Last year, I mowed my lawn on a warm and wonderful late summer day. As I followed my usual mowing pattern. I wondered if there was a better way to do it. In this article, we’ll use Perl/Tk to visualize some different mowing patterns and see how well they represent reality—and along the way demonstrate drawing on a Perl/Tk canvas.
For this exercise we have at our disposal a programmable robotic mower. Our job is to write a software simulation of lawnmowing. It’s exceedingly difficult to model the complexities of the physical world with a computer, so we’ll make some simplifying assumptions. First, we’ll define the lawn as a rectangular area without trees, gardens, rocks, ponds, or cats. The lawn is also a perfect mowing surface without bumps or undulations, and the grass has uniform thickness; this way we know that the mower can be steered accurately. Finally, we’ll assume the mower has a turning radius of zero: that is, it can pivot. (Automatic mowers that are always going forward have a nonzero turning radius.)
To represent the mowing area, we’ll use a Perl/Tk canvas widget, colored chlorophyll green of course. Let’s assume that to program the mower all we need is to write Perl/Tk code that overlays various items that display the mower’s path (lines, arcs, ovals, and such) on the canvas, making sure that no green remains.
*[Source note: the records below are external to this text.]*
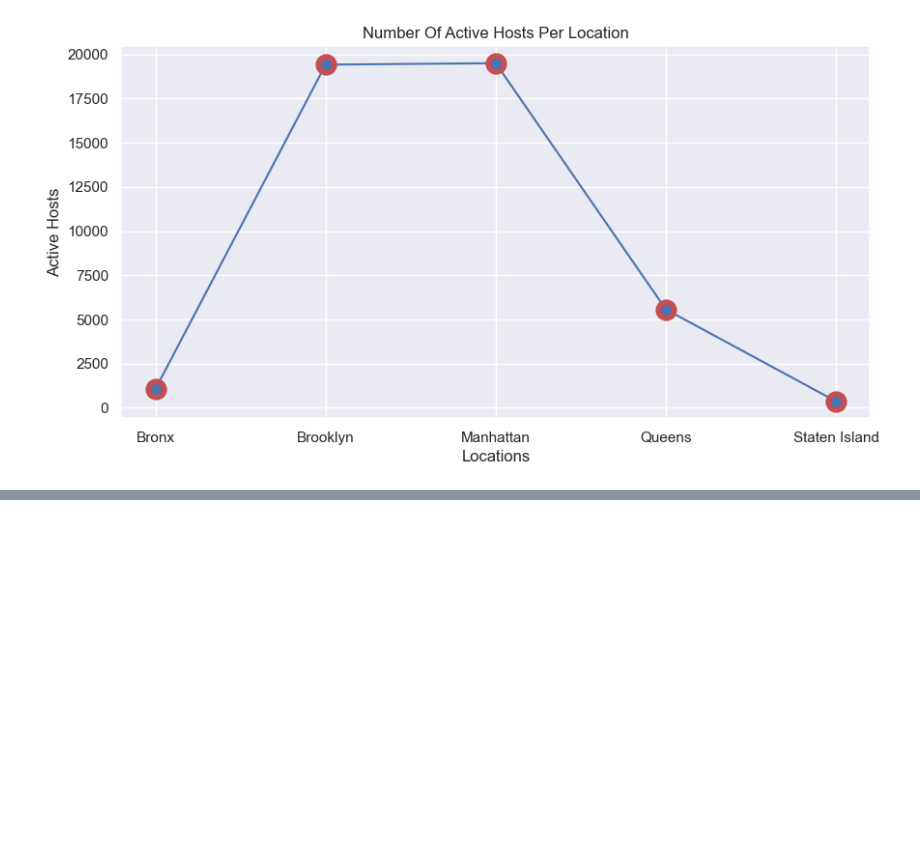
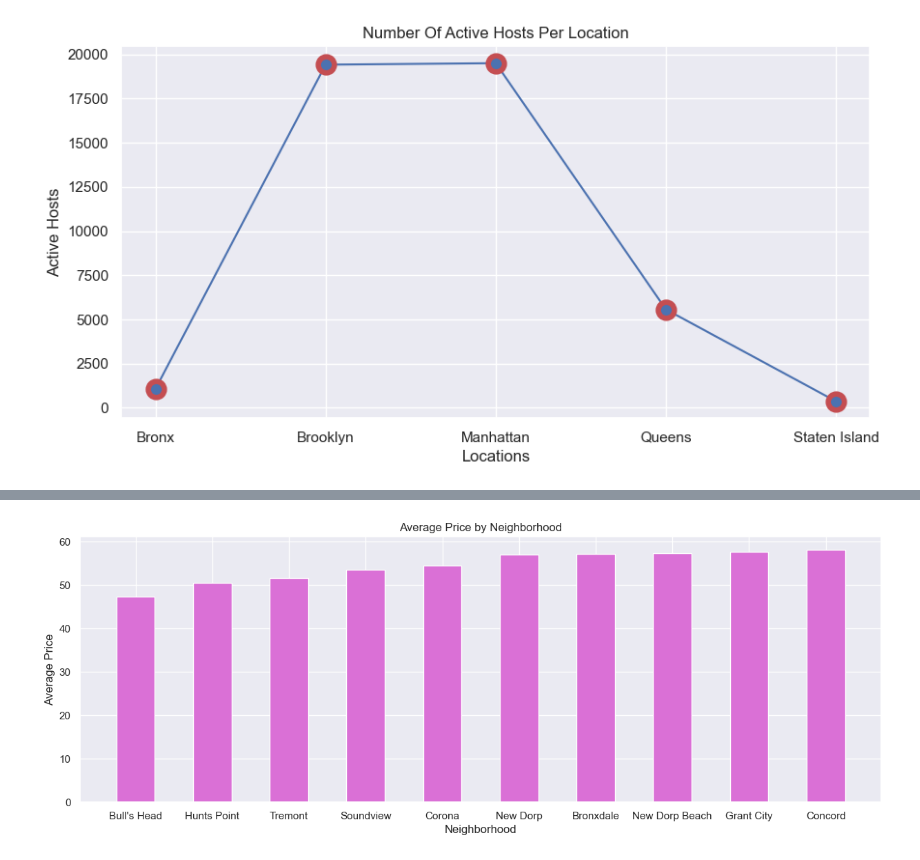
Before and after one commit to itzuditsharma/AirBnb-Exploratory-Data-Analysis, a Jupyter notebook: eda.ipynb, the cells around one changed output, grey strips where cells are left out. Saved outputs shown, nothing was run; the diff lists cells and outputs as text; code cells hidden in the pictures; blank space fills up the shorter version.

Commit message:
Added Average Airbnb Price by Neighbourhoods in NYC

```diff
--- a/eda.ipynb
+++ b/eda.ipynb
@@ -598,0 +609,3 @@ plt.show()
+# %%
+neighbourhood_avg_price = airbnb_df.groupby('neighbourhood').mean(numeric_only = True)['price'].reset_index().sort_values('price').head(10)
+neighbourhood_avg_price
@@ -598,0 +624,2 @@ plt.show()
+# %%
+neighbourhood_avg_price_with_group = neighbourhood_avg_price.join(airbnb_df[['neighbourhood', 'neighbourhood_group']].drop_duplicates().set_index('neighbourhood'), on='neighbourhood')
@@ -598,0 +640,15 @@ plt.show()
+# %%
+# Extract the values from the dataset
+neighborhoods = neighbourhood_avg_price_with_group['neighbourhood']
+prices = neighbourhood_avg_price_with_group['avg_price']
+
+# Create the bar plot
+plt.figure(figsize=(15,5))
+plt.bar(neighborhoods, prices,width=0.5, color = 'orchid')
+plt.xlabel('Neighborhood')
+plt.ylabel('Average Price')
+plt.title('Average Price by Neighborhood')
+
+plt.show()
+# %% [output]
+[figure, added]
```
Also changed, not shown: parts of 9 cells of this notebook.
Our first program starts by mowing (drawing a line) 100 feet ...